* [EXERCISE OBJECTIVE] Your answer should be a single number: the count of lines in the entries below that contain "names".

* [SUPPLIED RECORDS]
((

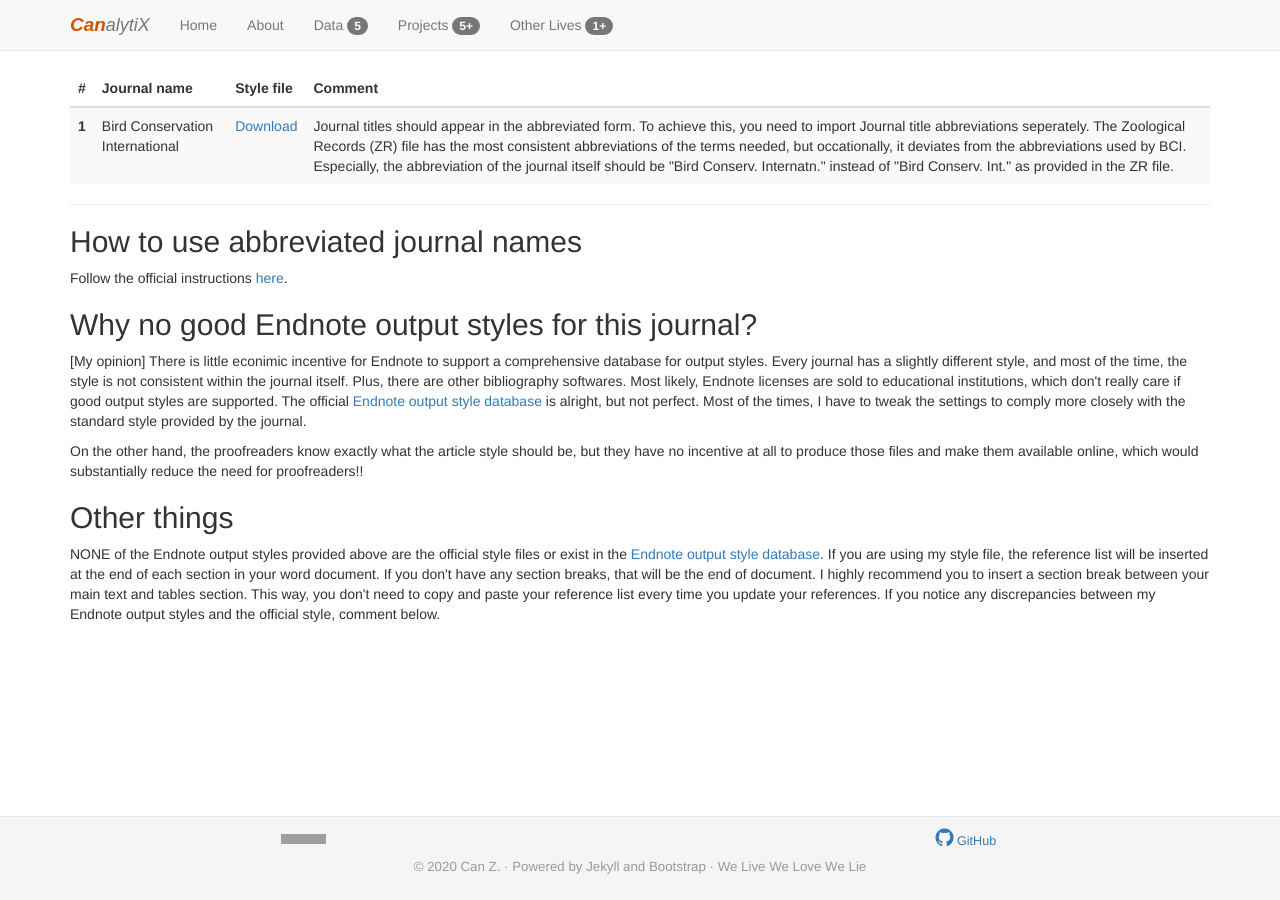
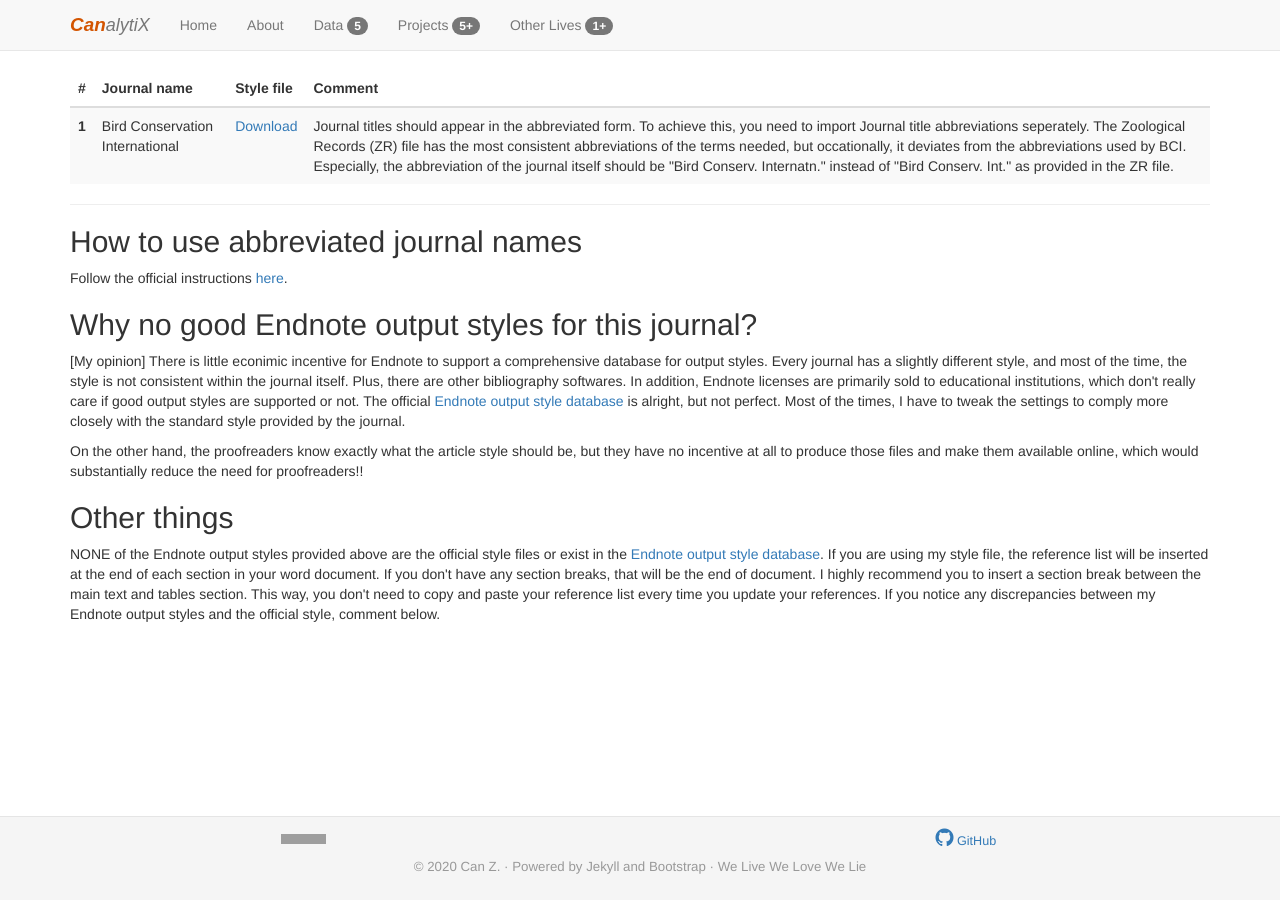
Before and after one commit to HVoltBb/HVoltBb.github.io, a Jekyll site: the page built from random/posts/EndnoteStyles.html, in a window 1280 px wide. Built offline with Jekyll 4.4.1, drawn with Linux system fonts in a browser that asks for light colours; comment, search, counter and statistics services are not loaded; grey boxes are pictures that could not be loaded.

Commit message:
Update EndnoteStyles.html

```diff
--- a/random/posts/EndnoteStyles.html
+++ b/random/posts/EndnoteStyles.html
@@ -30,7 +30,7 @@ description: Endnote styles for select journals in conservation ecology
 <h2>How to use abbreviated journal names</h2>
 <p>Follow the official instructions <a href="https://support.clarivate.com/Endnote/s/article/EndNote-Generate-full-or-abbreviated-journal-names" target="_blank">here</a>.</p>
 <h2>Why no good Endnote output styles for this journal?</h2>
-<p>[My opinion] There is little econimic incentive for Endnote to support a comprehensive database for output styles. Every journal has a slightly different style, and most of the time, the style is not consistent within the journal itself. Plus, there are other bibliography softwares. Most likely, Endnote licenses are sold to educational institutions, which don't really care if good output styles are supported. The official <a href="https://endnote.com/downloads/styles/" target="_blank">Endnote output style database</a> is alright, but not perfect. Most of the times, I have to tweak the settings to comply more closely with the standard style provided by the journal.</p>
+<p>[My opinion] There is little econimic incentive for Endnote to support a comprehensive database for output styles. Every journal has a slightly different style, and most of the time, the style is not consistent within the journal itself. Plus, there are other bibliography softwares. In addition, Endnote licenses are primarily sold to educational institutions, which don't really care if good output styles are supported or not. The official <a href="https://endnote.com/downloads/styles/" target="_blank">Endnote output style database</a> is alright, but not perfect. Most of the times, I have to tweak the settings to comply more closely with the standard style provided by the journal.</p>
 <p>On the other hand, the proofreaders know exactly what the article style should be, but they have no incentive at all to produce those files and make them available online, which would substantially reduce the need for proofreaders!!</p>
 <h2>Other things</h2>
-<p>NONE of the Endnote output styles provided above are the official style files or exist in the <a href="https://endnote.com/downloads/styles/" target="_blank">Endnote output style database</a>. If you are using my style file, the reference list will be inserted at the end of each section in your word document. If you don't have any section breaks, that will be the end of document. I highly recommend you to insert a section break between your main text and tables section. This way, you don't need to copy and paste your reference list every time you update your references. If you notice any discrepancies between my Endnote output styles and the official style, comment below.</p>
+<p>NONE of the Endnote output styles provided above are the official style files or exist in the <a href="https://endnote.com/downloads/styles/" target="_blank">Endnote output style database</a>. If you are using my style file, the reference list will be inserted at the end of each section in your word document. If you don't have any section breaks, that will be the end of document. I highly recommend you to insert a section break between the main text and tables section. This way, you don't need to copy and paste your reference list every time you update your references. If you notice any discrepancies between my Endnote output styles and the official style, comment below.</p>
```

))

* [WORKED SOLUTION] 2